Harold Boley (
Wed, 6 May 98 22:37:02 MET DST

Hi Pat,

I forwarded your yesterday's email to, since this
was also included in my reply to Fritz, whose recipients I just overtook
(well, we should install an intelligent recipient-management system ...).

Here some quick remarks concerning your points on nonunary inheritance.

1. We can distinguish between hierarchies over the argument positions of
nonunary predicates (as in your 'universal' Married relation), hierarchies
over nonunary predicates with fixed argument sorts (see example below),
and the combination of both. Varying your example, let us consider this
little 'couple' hierarchy:


Obviously, you can inherit useful information for, say, the honeymoon-married
relation from its super-relations, regular-married and above.

2. Perhaps we can treat some of the problems you mention by introducing a
canonical order over symmetric relation arguments, as by permitting only
regular-married(man,lady) or, better, regular-married(husband:man,wife:lady).
We can now instantiate universally-married(uhusband:human,uwife:human) to
either regular-married(uhusband:man,uwife:lady) or to the first alternative
same-sex-married(uhusband:man,uwife:man) or to the second alternative
same-sex-married(uhusband:lady,uwife:lady), where uhusband/uwife denote
'universal' marriage roles. Introducing roles instead of fixed argument
positions corresponds to proceeding from Herbrand terms to Ait-Kaci's psi-
terms. His work on inheritance between psi-term-described concepts seems
to be quite relevant for our current efforts in ontology.
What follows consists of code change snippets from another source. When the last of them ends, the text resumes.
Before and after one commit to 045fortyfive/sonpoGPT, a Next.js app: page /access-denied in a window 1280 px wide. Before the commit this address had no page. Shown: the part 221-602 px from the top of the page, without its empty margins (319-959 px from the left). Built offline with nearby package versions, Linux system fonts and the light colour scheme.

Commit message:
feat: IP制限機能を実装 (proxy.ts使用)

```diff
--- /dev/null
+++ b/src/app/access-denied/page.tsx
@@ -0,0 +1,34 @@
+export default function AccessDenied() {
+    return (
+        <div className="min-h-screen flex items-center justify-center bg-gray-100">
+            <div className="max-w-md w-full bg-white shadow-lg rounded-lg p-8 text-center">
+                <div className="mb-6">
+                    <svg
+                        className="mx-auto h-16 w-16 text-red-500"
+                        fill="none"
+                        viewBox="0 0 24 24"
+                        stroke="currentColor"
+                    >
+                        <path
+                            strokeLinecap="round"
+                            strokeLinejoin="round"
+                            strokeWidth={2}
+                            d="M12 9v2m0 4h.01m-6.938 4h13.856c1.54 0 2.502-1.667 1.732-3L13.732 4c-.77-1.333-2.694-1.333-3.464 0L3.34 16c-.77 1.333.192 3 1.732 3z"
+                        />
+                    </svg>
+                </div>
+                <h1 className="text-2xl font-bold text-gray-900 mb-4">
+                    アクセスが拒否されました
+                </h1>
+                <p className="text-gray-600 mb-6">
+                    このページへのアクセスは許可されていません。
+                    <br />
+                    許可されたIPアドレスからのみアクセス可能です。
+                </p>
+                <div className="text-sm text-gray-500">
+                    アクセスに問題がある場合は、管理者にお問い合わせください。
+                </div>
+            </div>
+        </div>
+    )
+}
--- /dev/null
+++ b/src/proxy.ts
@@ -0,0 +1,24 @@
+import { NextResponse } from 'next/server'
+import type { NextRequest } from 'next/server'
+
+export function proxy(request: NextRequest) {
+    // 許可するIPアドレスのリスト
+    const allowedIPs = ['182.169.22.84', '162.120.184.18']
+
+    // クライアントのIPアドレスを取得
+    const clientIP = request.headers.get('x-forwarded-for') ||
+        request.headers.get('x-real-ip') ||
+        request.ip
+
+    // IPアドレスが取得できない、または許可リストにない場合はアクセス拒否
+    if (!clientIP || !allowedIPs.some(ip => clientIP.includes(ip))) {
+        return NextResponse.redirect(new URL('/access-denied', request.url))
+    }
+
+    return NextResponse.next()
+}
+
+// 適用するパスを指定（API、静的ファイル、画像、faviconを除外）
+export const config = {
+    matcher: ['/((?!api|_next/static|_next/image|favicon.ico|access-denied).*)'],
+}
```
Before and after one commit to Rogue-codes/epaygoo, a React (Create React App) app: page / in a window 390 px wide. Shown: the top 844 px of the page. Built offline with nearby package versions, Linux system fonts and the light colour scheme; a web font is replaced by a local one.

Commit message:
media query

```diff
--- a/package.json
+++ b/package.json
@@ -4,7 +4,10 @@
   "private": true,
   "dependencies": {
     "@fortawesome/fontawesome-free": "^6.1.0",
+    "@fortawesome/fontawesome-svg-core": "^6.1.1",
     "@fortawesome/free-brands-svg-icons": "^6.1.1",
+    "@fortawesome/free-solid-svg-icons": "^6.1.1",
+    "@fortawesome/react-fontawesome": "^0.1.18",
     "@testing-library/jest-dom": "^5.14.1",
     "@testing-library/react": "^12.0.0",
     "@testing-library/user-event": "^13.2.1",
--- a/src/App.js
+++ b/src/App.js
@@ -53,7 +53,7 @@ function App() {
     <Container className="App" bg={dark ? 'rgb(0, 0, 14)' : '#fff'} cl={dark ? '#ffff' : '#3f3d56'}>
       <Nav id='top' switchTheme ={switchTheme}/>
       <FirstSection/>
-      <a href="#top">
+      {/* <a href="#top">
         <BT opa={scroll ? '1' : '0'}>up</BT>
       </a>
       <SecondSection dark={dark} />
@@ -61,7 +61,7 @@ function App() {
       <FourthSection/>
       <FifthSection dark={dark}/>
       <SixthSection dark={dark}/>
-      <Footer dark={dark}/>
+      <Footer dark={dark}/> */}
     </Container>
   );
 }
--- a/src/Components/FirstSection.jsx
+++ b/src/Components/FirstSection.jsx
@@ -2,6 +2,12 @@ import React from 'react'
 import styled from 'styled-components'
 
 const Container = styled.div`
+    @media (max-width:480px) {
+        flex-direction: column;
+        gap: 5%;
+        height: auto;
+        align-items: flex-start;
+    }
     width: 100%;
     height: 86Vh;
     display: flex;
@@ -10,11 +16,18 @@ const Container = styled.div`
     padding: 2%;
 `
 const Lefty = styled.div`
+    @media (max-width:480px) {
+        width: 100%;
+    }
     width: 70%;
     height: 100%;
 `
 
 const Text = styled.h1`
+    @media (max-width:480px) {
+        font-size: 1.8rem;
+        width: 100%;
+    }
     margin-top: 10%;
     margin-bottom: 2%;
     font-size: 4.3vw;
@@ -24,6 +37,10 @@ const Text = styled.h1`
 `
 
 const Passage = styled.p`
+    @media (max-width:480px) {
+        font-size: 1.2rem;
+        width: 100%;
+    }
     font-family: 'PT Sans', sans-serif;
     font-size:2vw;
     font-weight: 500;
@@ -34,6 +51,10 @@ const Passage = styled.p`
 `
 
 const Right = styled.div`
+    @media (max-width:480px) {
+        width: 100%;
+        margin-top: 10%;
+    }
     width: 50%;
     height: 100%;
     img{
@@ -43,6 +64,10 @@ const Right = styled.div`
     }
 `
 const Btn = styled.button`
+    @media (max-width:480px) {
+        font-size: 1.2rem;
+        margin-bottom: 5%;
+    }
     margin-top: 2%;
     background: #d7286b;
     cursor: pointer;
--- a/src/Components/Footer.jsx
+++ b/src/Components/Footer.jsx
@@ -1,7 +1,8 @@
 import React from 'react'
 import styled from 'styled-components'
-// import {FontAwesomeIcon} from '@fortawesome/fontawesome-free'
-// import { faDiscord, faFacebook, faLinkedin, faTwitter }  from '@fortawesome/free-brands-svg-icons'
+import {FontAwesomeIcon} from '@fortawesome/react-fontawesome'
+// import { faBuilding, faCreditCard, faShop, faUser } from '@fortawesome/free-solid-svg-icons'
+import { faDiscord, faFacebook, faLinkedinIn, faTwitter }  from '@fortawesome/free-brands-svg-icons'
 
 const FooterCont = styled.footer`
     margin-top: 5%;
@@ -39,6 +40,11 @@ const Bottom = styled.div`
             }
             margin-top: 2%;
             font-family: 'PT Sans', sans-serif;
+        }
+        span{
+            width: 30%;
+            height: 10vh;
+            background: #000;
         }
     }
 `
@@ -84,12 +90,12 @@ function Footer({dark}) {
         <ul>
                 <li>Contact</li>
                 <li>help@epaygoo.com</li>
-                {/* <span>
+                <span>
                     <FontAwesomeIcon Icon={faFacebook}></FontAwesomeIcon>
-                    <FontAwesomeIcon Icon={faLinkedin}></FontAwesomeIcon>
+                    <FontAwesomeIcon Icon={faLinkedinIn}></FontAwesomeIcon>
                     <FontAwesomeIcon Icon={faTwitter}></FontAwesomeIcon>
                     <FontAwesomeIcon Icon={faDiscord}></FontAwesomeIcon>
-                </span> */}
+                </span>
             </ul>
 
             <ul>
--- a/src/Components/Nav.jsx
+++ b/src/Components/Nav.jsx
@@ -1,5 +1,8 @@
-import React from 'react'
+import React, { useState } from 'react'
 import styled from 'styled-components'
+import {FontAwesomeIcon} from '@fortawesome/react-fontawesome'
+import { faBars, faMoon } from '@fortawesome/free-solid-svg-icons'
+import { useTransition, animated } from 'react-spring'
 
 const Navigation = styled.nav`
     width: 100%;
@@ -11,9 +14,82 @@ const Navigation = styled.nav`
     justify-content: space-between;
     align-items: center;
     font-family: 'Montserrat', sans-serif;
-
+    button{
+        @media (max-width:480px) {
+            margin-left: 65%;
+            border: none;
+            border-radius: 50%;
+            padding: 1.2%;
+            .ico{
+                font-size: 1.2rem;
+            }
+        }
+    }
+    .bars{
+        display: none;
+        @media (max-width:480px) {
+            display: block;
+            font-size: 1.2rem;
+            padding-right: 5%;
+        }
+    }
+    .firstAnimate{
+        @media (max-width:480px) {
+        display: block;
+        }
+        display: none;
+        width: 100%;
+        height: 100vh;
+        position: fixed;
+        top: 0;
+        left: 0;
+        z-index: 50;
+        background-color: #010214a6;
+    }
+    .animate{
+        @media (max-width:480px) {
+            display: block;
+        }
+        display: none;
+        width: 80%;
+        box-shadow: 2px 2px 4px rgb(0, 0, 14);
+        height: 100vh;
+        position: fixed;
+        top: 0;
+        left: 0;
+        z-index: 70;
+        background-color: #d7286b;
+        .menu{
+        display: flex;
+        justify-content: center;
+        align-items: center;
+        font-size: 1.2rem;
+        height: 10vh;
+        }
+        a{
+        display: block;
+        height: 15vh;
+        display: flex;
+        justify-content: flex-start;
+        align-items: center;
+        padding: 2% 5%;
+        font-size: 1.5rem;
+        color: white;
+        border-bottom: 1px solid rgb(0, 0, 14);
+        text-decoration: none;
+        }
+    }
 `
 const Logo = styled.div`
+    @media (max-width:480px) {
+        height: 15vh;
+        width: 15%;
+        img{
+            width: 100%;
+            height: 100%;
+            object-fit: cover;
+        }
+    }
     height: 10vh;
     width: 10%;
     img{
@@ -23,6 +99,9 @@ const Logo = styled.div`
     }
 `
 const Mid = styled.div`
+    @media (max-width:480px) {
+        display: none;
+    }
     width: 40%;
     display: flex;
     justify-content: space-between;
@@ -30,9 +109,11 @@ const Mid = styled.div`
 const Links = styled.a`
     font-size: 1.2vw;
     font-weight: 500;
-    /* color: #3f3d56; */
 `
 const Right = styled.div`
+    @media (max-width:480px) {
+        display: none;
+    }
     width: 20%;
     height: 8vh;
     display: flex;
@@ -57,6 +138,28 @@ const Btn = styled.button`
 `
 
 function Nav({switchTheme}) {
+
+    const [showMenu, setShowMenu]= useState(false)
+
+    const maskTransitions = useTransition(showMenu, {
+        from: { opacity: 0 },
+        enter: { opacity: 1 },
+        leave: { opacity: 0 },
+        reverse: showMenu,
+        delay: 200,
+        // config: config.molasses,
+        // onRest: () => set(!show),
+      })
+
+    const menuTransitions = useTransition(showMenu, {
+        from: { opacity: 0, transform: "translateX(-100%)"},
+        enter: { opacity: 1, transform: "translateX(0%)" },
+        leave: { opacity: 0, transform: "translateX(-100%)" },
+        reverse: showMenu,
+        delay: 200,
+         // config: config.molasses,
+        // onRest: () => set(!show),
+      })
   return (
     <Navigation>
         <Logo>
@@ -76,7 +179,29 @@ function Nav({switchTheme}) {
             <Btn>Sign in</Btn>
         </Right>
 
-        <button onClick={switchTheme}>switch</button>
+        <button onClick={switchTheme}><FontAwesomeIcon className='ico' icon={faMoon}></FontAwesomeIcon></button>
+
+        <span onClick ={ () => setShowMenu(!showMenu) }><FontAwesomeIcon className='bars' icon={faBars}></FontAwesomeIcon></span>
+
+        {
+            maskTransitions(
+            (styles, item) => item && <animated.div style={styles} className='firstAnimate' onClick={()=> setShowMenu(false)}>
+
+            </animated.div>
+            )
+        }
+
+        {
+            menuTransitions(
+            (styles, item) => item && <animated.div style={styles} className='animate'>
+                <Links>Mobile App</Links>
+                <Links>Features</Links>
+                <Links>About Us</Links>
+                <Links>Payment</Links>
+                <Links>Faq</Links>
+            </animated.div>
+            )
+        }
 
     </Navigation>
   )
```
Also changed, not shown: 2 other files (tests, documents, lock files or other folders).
3. Concerning your original problem formulation, one might ask whether the
relational sort hierarchy (the 'taxonomy') or some additional integrity
constraints (the 'axioms') should be responsible to keep things straight.
If you permit the full power of FOPC (or more) for the axioms, you can even
control the use of very irregular inheritance schemes. I think the KL-ONE
experience has shown that one should carefully balance the taxonomic and
axiomatic part of ontologies.

Cheers, Harold.

PS: I very much like your interpretation of the "black piano" example:
A theory of instruments should separate sound-relevant and -irrelevant
properties. The example was inspired by Nicola Guarino's "red apple"
example (GCG94), now with *two* sortal predicates.

%0 Book Section
%A Guarino, N.
%A Carrara, M.
%A Giaretta, P.
%D 1994
%T An Ontology of Meta-Level Categories
%B Principles of Knowledge Representation and Reasoning: Proceedings of the
Fourth International Conference (KR94)
%E J., Doyle
%E Sandewall, E.
%E Torasso, P.
%I Morgan Kaufmann
%C San Mateo, CA
%P 270-280